Sebastian Vettel took his place among the sport’s greats, joining the likes of Juan Manuel Fangio, Alain Prost and Michael Schumacher, as the German finally wrapped up that inevitable fourth world title with a typically dominant win around the Buddh International Circuit.
Vettel crossed the line nearly half a minute ahead of the Mercedes of Nico Rosberg, his third successive victory in as many races on Indian soil, also helping Red Bull clinch their fourth consecutive constructors’ title.
“You’re a four time world champion! Brilliant, brilliant drive, you’ve joined the greats,” Red Bull team principal Christian Horner said over the team radio as an emotional Vettel crossed the line.
“I crossed the line and I was empty. I took ages to think about something to say. It’s one of those moments you wish to say so many things but you can’t,” Vettel said on the podium after the race.
Behind the top two, Romain Grosjean brought home a fine third, after having started seventeenth on the grid, with a late race pass on team-mate Kimi Raikkonen nearly ending in tears, the two Lotus cars banging wheels as the Finn, struggling with grip on his well-worn tyres and running short of fuel, attempted to defend the place.

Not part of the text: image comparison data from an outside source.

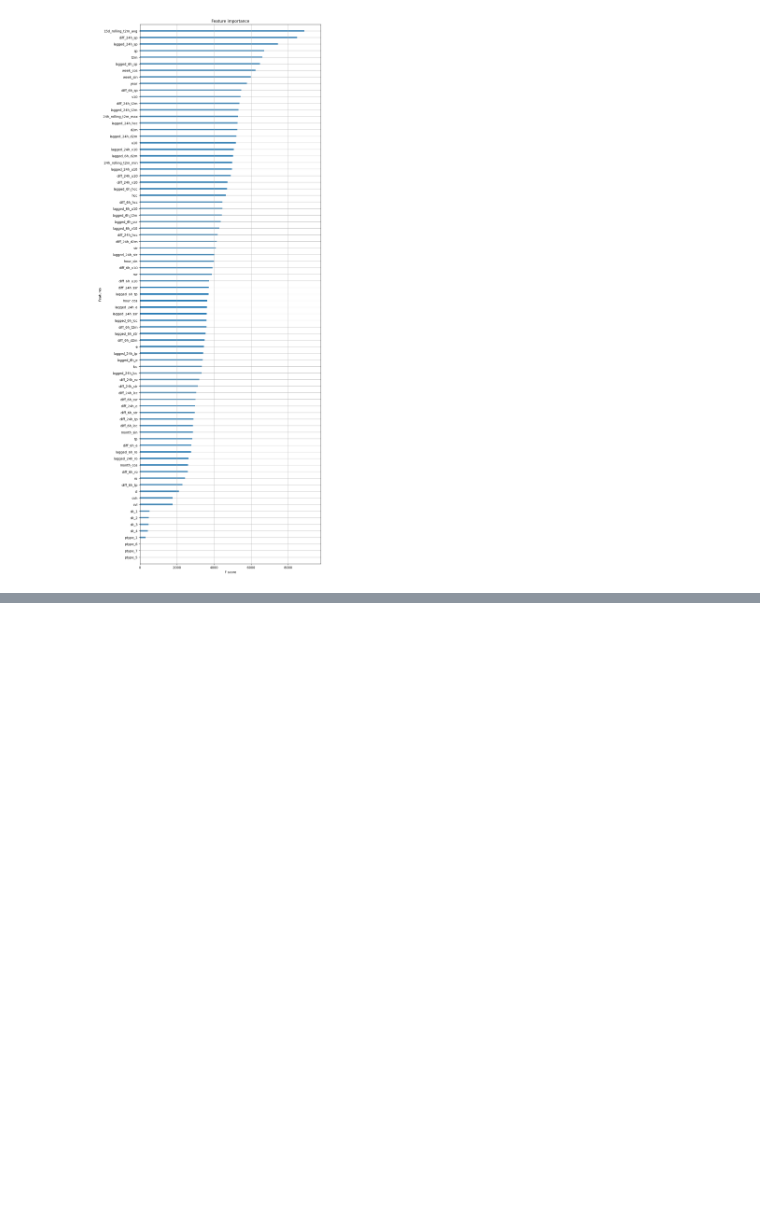
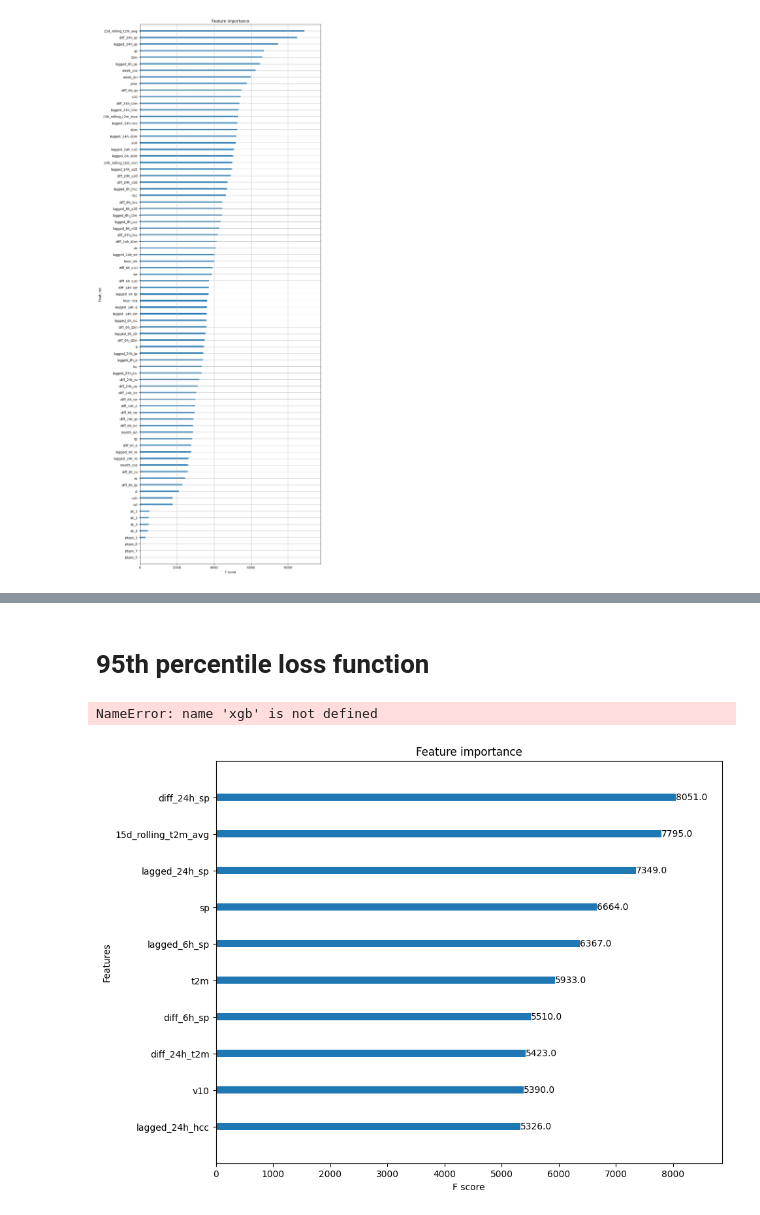
Before and after one commit to michel-vbarboza/ERA5-Temperature-Prediction, a Jupyter notebook: XGBoost_(GPU).ipynb, the cells around one changed output, grey strips where cells are left out. Cells and saved outputs as stored; diff of their text form; code cells hidden in the pictures; blank space fills up the shorter version.

```diff
--- a/XGBoost_(GPU).ipynb
+++ b/XGBoost_(GPU).ipynb
@@ -18,7 +18,7 @@ drive.mount('/content/drive')
 # %% [output]
 Mounted at /content/drive
 # %%
-path = '/content/drive/MyDrive/MMEAD Dissertacao/Dados/'
+path = '/content/drive/MyDrive/ERA5-Temperature-Prediction/Dados/'
 # %% [markdown]
 # Preprocessing
 # %%
@@ -299,0 +111,54 @@ Test RMSE: 2.0823735617053676
+# %% [markdown]
+# 95th percentile loss function
+# %%
+# Define the evaluation metric for the 95th percentile
+def quantile_eval(preds, dtrain):
+    tau = 0.95
+    labels = dtrain.get_label()
+    errors = labels - preds
+    quantile_loss = np.mean(np.maximum(tau * errors, (tau - 1) * errors))
+    return 'quantile_loss', quantile_loss
+
+# Update the XGBoost parameters
+params = {
+    'objective': 'reg:absoluteerror',
+    'tree_method': 'hist',
+    'device': 'cuda',
+    'max_depth': 5,
+    'colsample_bytree': 0.5,
+    'subsample': 0.5,
+    'nthread': -1,
+    'verbosity': 2,
+    'eta': 0.1,
+    'alpha': 0.95
+}
+
+# Perform cross-validation on the training data
+cv_results = xgb.cv(
+    params=params,
+    dtrain=dtrain,
+    num_boost_round=10_000,
+    nfold=5,
+    custom_metric=quantile_eval,
+    early_stopping_rounds=1000,
+    seed=42,
+    as_pandas=True,
+    verbose_eval=True
+)
+
+# Train the model on the full training data using the number of rounds found in cross-validation
+model = xgb.train(
+    params=params,
+    dtrain=dtrain,
+    num_boost_round=len(cv_results),
+    custom_metric=quantile_eval
+)
+
+# Predict on the test set
+y_pred = model.predict(dtest)
+
+# Evaluate the model performance on the test set using RMSE
+test_rmse = np.sqrt(mean_squared_error(dtest.get_label(), y_pred))
+print(f'RMSE on test data: {test_rmse}')
+# %% [output]
+NameError: name 'xgb' is not defined
@@ -299,0 +172,7 @@ Test RMSE: 2.0823735617053676
+# %%
+# Plot feature importance
+fig, ax = plt.subplots(figsize=(10, 8))
+xgb.plot_importance(model, importance_type='weight', ax=ax, max_num_features=10, grid=False)
+plt.show()
+# %% [output]
+[figure, added]
```
Also changed, not shown: parts of 18 cells of this notebook.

Felipe Massa followed the Grosjean home in a strong fourth place, the Brazilian making a lightening start that saw him jump to second from fifth on the grid, and leading the race in the early stages as the pitstops played out.
Sergio Perez, another driver to make an unusual strategy work for him, finished fifth after running among the front runners for much of the race, ahead of Lewis Hamilton who finished sixth in the Mercedes.
Paul Di Resta and Adrian Sutil gave Force India a double points finish in their home race with an eighth and ninth place finish while Daniel Ricciardo scored a solitary point for Toro Rosso in tenth.
Winning the world title may have been a mere formality for Vettel heading to India but the race on the outskirts of the country’s capital New Delhi was far from straight-forward for the German, mainly because of the different strategies at work.
While some cars, including Vettel, Hamilton and Rosberg, had opted to start the race on the fragile soft tyres, others like Vettel’s team-mate Mark Webber, Fernando Alonso, the two McLarens and several cars in the midfield had opted to start on the harder tyre in the hope of running longer until having to make their first stops so they could leapfrog their soft-shod rivals.
Vettel pitted as early as lap 2, having built up a gap of over two seconds to Felipe Massa to get the soft tyres out of the way, but that early stop meant he dropped to the back of the field and into traffic.
From there, Vettel made his strategy work by putting in a champion’s drive to scythe through the field, though he was helped by other drivers making their pitstops, and was soon up to second behind team-mate Webber, who many had expected would emerge as a dark horse contender in the race.
Webber, however, had another poor getaway, dropping to seventh at the start after contact with Raikkonen and Alonso, and by the time the pitstops had shaken down, Vettel led his team-mate by a long way.
In the end, Red Bull were denied a dominant one-two when Webber was forced to grind to a halt with an alternator failure with just twenty laps to go, the Australian’s retirement the only blip for Red Bull on what was otherwise a perfect day for them.
Following his title success, 26-year-old Vettel goes down in history as not only the youngest ever four-time world champion but also the only driver in the history of the sport to claim his first four titles in succession.
His victory at the 5.1 kilometer track on the outskirts of New Delhi also extends his winning streak to six races, keeping him firmly on course to match Ferrari legend Alberto Ascari’s record of nine successive race wins going back all the way to the fifties.
“For sure it was not an easy season, even if people from the outside get the idea that we had it in our hands for quite a while, the last couple of races,” Vettel said.
“But I think it was a difficult one all in all, very difficult one for me personally. To receive boos, even though you haven’t done anything wrong, to overcome that and give the right answer on the track and finally get the acceptance that I think we’re all looking for as racing drivers… it makes me very proud to join people like Prost, Fangio, and Michael is unbelievable.”
Images courtesy Buddh International Circuit and Pirelli Motorsport